for the Control and Punishment of Banditry that mandates the death sentence
for several crimes, and at the same time drafted relevant amendments to the
criminal code. After review by and passage through the Legislative Yuan, the act
was formally abolished and the amendments promulgated on January 30, 2002.
Capital or life imprisonment thereby replaced the mandatory death penalty for
kidnap leading to murder.
The Ministry of Justice will consider abolishing mandatory capital
sentencing for the remaining crimes in Criminal Codes to which it applies and
replacing it with discretionary capital sentencing. The Ministry is currently
drafting amendments to the Criminal Code on marine piracy which mandates death
penalty in two instances. The draft shall be forwarded to the Executive Yuan for
review by the end of December of 2002.
In addition, the following revisions to the General Provisions of the
Criminal Code are being considered to complement replacement of the death
Raising the upper sentencing term limit for a single sentence to 20 years
and the to 30 years in aggravated cases.
Adoption of the essence of the U.S. “Three strikes and you’re out”
policy, imposing aggravated penalties on repeat offenders of crime sentenced
five years and up. It stipulates that second-time offenders would have sentences
increased by half and sentences of third-time offenders would be doubled.
In conjunction with amendments raising maximum sentence term and
instituting special sentencing for repeat offenders, increase of the parole
threshold for life imprisonment to minimum 30 years and minimum 40 years for
repeat offenders and increase of the period of parole for life prisoners from 15
years to 20 years.
There is an international consensus, in conformity with pronouncements of
the UN’s International Covenant on Civil and Political Rights and Covenant
on Children’s Rights on criminal behavior by those aged under 18, on the
principle of not handing down death sentences or non-parolable life imprisonment
to minors. This consensus meets the principle of balancing the crime and its
punishment. As a result, abolition of the death penalty for those under the age
of 18 convicted of the murder of direct lineal relatives is in order.
draft proposal completed examination by the Executive Yuan and was forwarded to
the Legislative Yuan for review in October of 2002.
Statistics on execution
the past five years, the number of prisoners executed in Taiwan has shown a
clear decline, a result of greater consideration of human rights protection as
well as amendments to mandatory death penalty laws. Figures show 32 executions
in 1998, 24 in 1999, 17 in 2000, 10 in 2001 and only six to the end of October
is expected that by gradually implementing the policy described above, we can
gradually realize the idea of abolishing the death penalty.
Taiwan government has stated that human rights are the foundation of the nation

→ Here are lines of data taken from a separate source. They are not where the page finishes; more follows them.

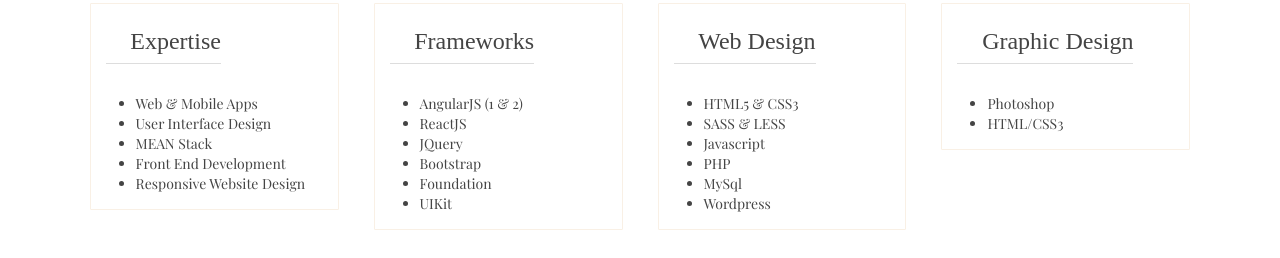
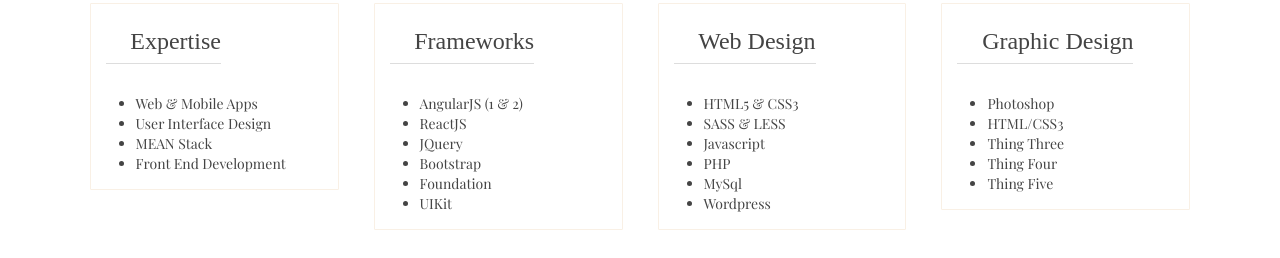
Before and after one commit to dominiqueh/portfolioSite, a website: page public/index.html in a window 1280 px wide. Shown: the part 1371-1629 px from the top of the page. Drawn offline with nearby package versions, Linux system fonts and the light colour scheme.

Commit message:
tweaks to expertise

```diff
--- a/public/index.html
+++ b/public/index.html
@@ -115,7 +115,6 @@
                         <li>User Interface Design</li>
                         <li>MEAN Stack</li>
                         <li>Front End Development</li>
-                        <li>Responsive Website Design</li>
                       </ul>
                     </div>
                   </div>
@@ -151,7 +150,9 @@
                       <ul>
                         <li>Photoshop</li>
                         <li>HTML/CSS3</li>
-
+                        <li>Thing Three</li>
+                        <li>Thing Four</li>
+                        <li>Thing Five</li>
                       </ul>
                     </div>
                   </div>
```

and has conducted in-depth review of legislative policy on the death penalty.
Nonetheless, concepts of retribution are still prevalent amongst the public.
Education on human rights and legal governance must be advanced. Consequently,
it may not currently be possible to do away entirely with the death penalty. The
government is implementing interim measures to replace mandatory capital
sentencing with discretionary capital sentencing so as to achieve the policy
goal to minimize the scope of capital punishment. At the same time, the
government is implementing alternative complementary measures so that the death
penalty may be phased out in stages.